    I would like to say thank you for the whole dev team. I love this installation mode for a PXE server. But since I’m very new to this topci, may I have some help please?
    I’ve installed Fog project on a new virtual machine. Set my own DHCP server up to serve it and now new clients are trying to boot from iPXE. Now I receive an error message saying nothing to boot: No such file or directory.


    I assume I have to download the ISO files I want to be available for PXE boots, but how can I add them to the server? In my example I wish to use

    • Windows 10
    • Fedora 25 - Workstation
    • CentOS 7 - Everything
    • openSUSE Leap 42.2
    • Ubuntu 16.04 LTS
    • and maybe a live system available.

    How do I set these up?

    Thanks in advance!


  • @Junkhacker said in Installed FOG, what now?:

    fog isn’t used for “installing” operating systems.

    I would highly recommend hashicorp’s Packer for that. They need to support fog. Maybe I can help make that happen.

  • Senior Developer

    @bertalanimre Just in case you still want to dig into this… Is your FOG server? Cause this is where iPXE thinks it can load the next piece via TFTP. Make sure TFTP service is running properly on this host and the requested file is available too…

  • Hey Sebastian and Junkhacker

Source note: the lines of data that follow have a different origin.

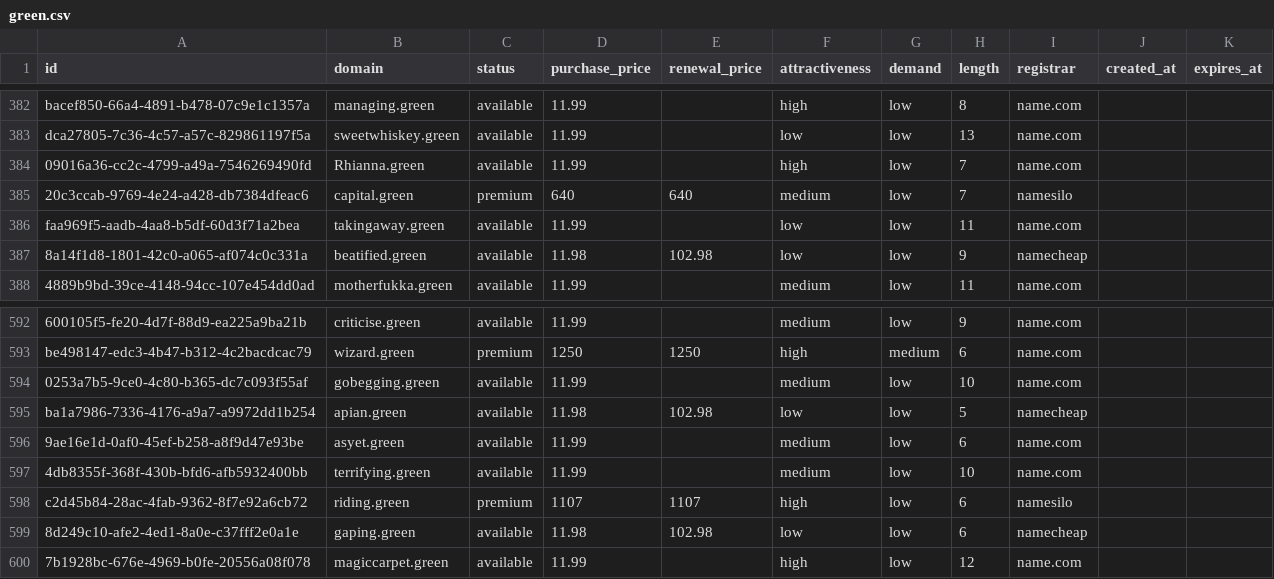
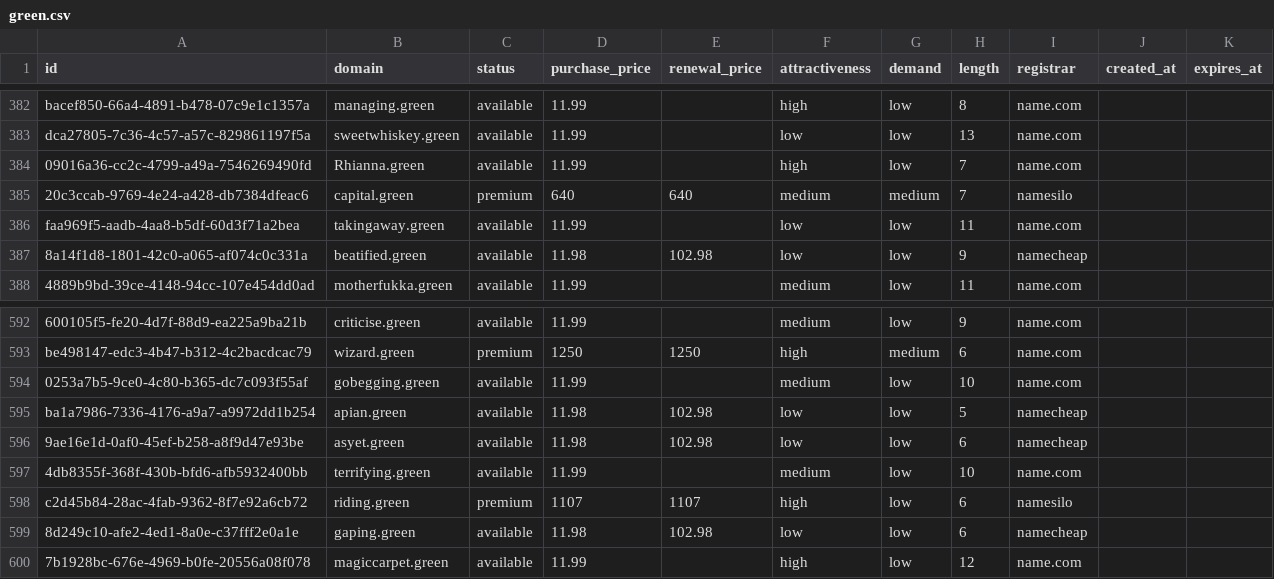
Before and after one commit to UniqueDomains/green-oneword-domains, a CSV file: green.csv, drawn as a sheet; only a part is shown, gaps mark what is left out.

Commit message:
Domains update

```diff
--- a/green.csv
+++ b/green.csv
@@ -384,3 +384,3 @@ dca27805-7c36-4c57-a57c-829861197f5a,sweetwhiskey.green,available,11.99,,low,low
 09016a36-cc2c-4799-a49a-7546269490fd,Rhianna.green,available,11.99,,high,low,7,name.com,,
-20c3ccab-9769-4e24-a428-db7384dfeac6,capital.green,premium,640,640,medium,low,7,namesilo,,
+20c3ccab-9769-4e24-a428-db7384dfeac6,capital.green,premium,640,640,medium,medium,7,namesilo,,
 faa969f5-aadb-4aa8-b5df-60d3f71a2bea,takingaway.green,available,11.99,,low,low,11,name.com,,
@@ -595,3 +595,3 @@ be498147-edc3-4b47-b312-4c2bacdcac79,wizard.green,premium,1250,1250,high,medium,
 ba1a7986-7336-4176-a9a7-a9972dd1b254,apian.green,available,11.98,102.98,low,low,5,namecheap,,
-9ae16e1d-0af0-45ef-b258-a8f9d47e93be,asyet.green,available,11.99,,medium,low,6,name.com,,
+9ae16e1d-0af0-45ef-b258-a8f9d47e93be,asyet.green,available,11.98,102.98,low,low,6,namecheap,,
 4db8355f-368f-430b-bfd6-afb5932400bb,terrifying.green,available,11.99,,medium,low,10,name.com,,
```
Also changed, not shown: 4 other files.
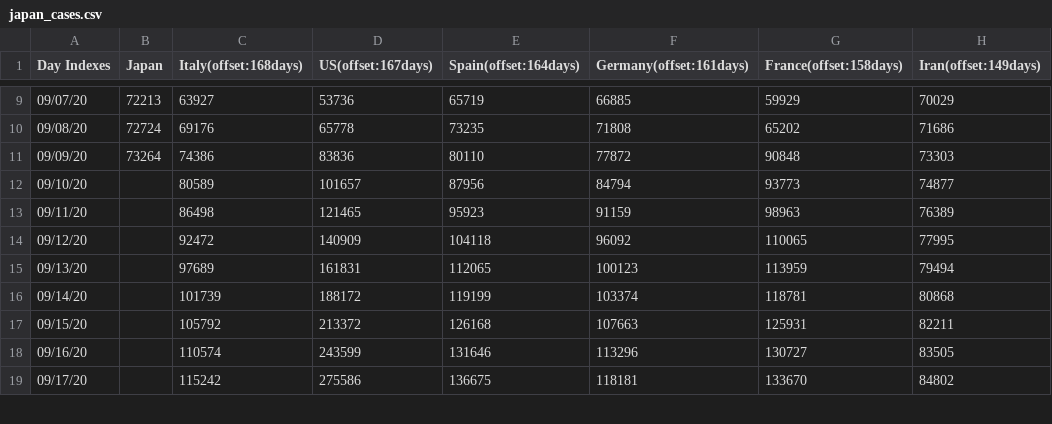
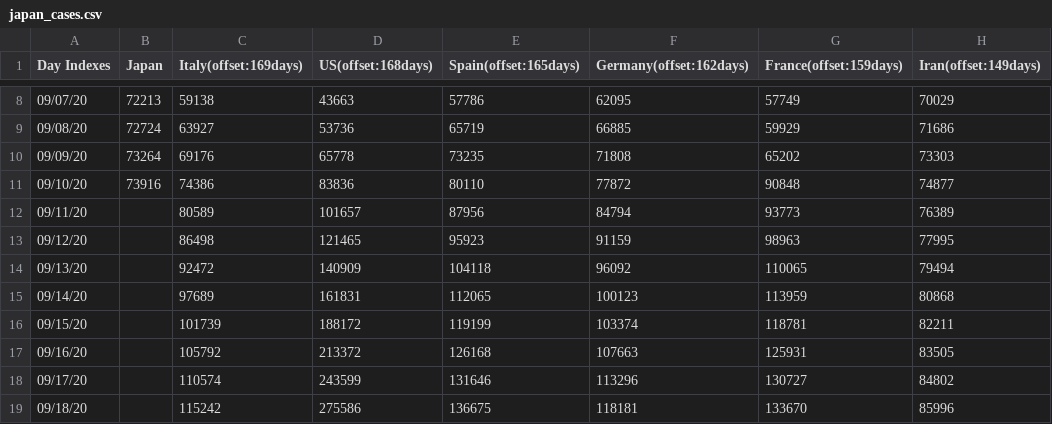
Before and after one commit to kmdsbng/COVID-19, a CSV file: converted_data/japan_cases.csv, drawn as a sheet; only a part is shown, gaps mark what is left out; the diff covers the shown part only.

Commit message:
update data

```diff
--- a/converted_data/japan_cases.csv
+++ b/converted_data/japan_cases.csv
@@ -1 +1 @@
-Day Indexes,Japan,Italy(offset:168days),US(offset:167days),Spain(offset:164days),Germany(offset:161days),France(offset:158days),Iran(offset:149days)
+Day Indexes,Japan,Italy(offset:169days),US(offset:168days),Spain(offset:165days),Germany(offset:162days),France(offset:159days),Iran(offset:149days)
@@ -9,11 +8,12 @@ Day Indexes,Japan,Italy(offset:168days),US(offset:167days),Spain(offset:164days)
-09/07/20,72213,63927,53736,65719,66885,59929,70029
-09/08/20,72724,69176,65778,73235,71808,65202,71686
-09/09/20,73264,74386,83836,80110,77872,90848,73303
-09/10/20,,80589,101657,87956,84794,93773,74877
-09/11/20,,86498,121465,95923,91159,98963,76389
-09/12/20,,92472,140909,104118,96092,110065,77995
-09/13/20,,97689,161831,112065,100123,113959,79494
-09/14/20,,101739,188172,119199,103374,118781,80868
-09/15/20,,105792,213372,126168,107663,125931,82211
-09/16/20,,110574,243599,131646,113296,130727,83505
-09/17/20,,115242,275586,136675,118181,133670,84802
+09/07/20,72213,59138,43663,57786,62095,57749,70029
+09/08/20,72724,63927,53736,65719,66885,59929,71686
+09/09/20,73264,69176,65778,73235,71808,65202,73303
+09/10/20,73916,74386,83836,80110,77872,90848,74877
+09/11/20,,80589,101657,87956,84794,93773,76389
+09/12/20,,86498,121465,95923,91159,98963,77995
+09/13/20,,92472,140909,104118,96092,110065,79494
+09/14/20,,97689,161831,112065,100123,113959,80868
+09/15/20,,101739,188172,119199,103374,118781,82211
+09/16/20,,105792,213372,126168,107663,125931,83505
+09/17/20,,110574,243599,131646,113296,130727,84802
+09/18/20,,115242,275586,136675,118181,133670,85996
```
Also changed, not shown: 1 removed row and 56 edited cells elsewhere in this file.
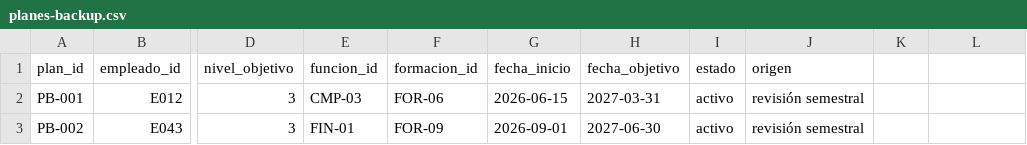
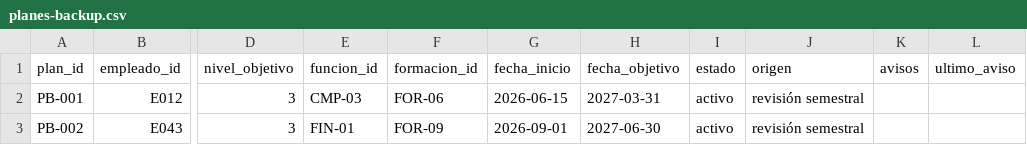
Before and after one commit to andfermen/People-OS-ACME, a CSV file: datos/planes-backup.csv, drawn as a sheet; only a part is shown, gaps mark what is left out; the diff names each change by its address in the sheet, - before the commit and + after, or states it on an @@ line.

```diff
--- a/datos/planes-backup.csv
+++ b/datos/planes-backup.csv
-K1: (empty)
+K1: avisos
-L1: (empty)
+L1: ultimo_aviso
```
Also changed, not shown: salidas/sheets/planes-backup.csv, 25 other files.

    I’ve implemented the requested line and here are the results. (Not virtualbox, but KVM)


    Indeed, this is a custom config, because the DHCP server is actually a NethServer 7 (Out of the box CentOS 7 server) and it has it’s own configuration. I can add TFTP server IP addresses to it by default on it’s configuration page, but to edit it manually, is not recommended, but it woun’t crash it (unless, you write garbage in the configs).

    But as you’ve stated, since FOG is not for install ing OSs automaticaly, but install captured images, I think this is not the tool I need. Itt looks very simple and I have a friend who’ll need it. I’ll pass the project to him, but I’ll look for another easy way to set up PXE server. I’m very new to this whole idea, area, methid, or whatever, so I’m very confused about almost everything. 🙂

    Thank you for your help anyhow and good luck with the project for the future!

  • Senior Developer

    @bertalanimre As Junkhacker already said FOG is not a tool for installing operating systems automatically but for capturing an already installed system and deploying it to as many other PCs as you want.

    The iPXE booting we are seeing in the screenshot is NOT iPXE which is served by FOG but iPXE included in the virtualbox.

    Where did you get those dnsmasq config lines from? This is definitely not what we would advice as simple config for beginners! Having more than one network interface card in your FOG/dnsmasq server is definitely making it more error-prone…

    Maybe play with this sample to begin with: https://wiki.fogproject.org/wiki/index.php/Using_FOG_with_an_unmodifiable_DHCP_server/_Using_FOG_with_no_DHCP_server

  • Developer

    @bertalanimre that doesn’t look correct. options 66 and 67 aren’t just things you have to enable, they’re configured. dnsmasq calls these options next-server and filename, i believe.
    try adding this line to your config


  • @Junkhacker Thank you for clearing this. This was most likely a misunderstanding with my English knowledbe because when you say image, at first I though about the downloadable Linux images. So what you say is that Fog is unable to install a linux iso file downloaded from the internet?

    To your question about DHCP: Yes, I’ve added it. Currently dnsmasq looks like this:


    Is this correct?

  • Developer

    @bertalanimre first off, i think you may have a misunderstanding of what fog is. fog isn’t used for “installing” operating systems. it’s for deploying pre-configured images of systems. you install your system to a computer, configure it the way you want, then capture it with fog. then you can deploy that image to other systems.

    with that out of the way, have you set your DHCP 66/67 options?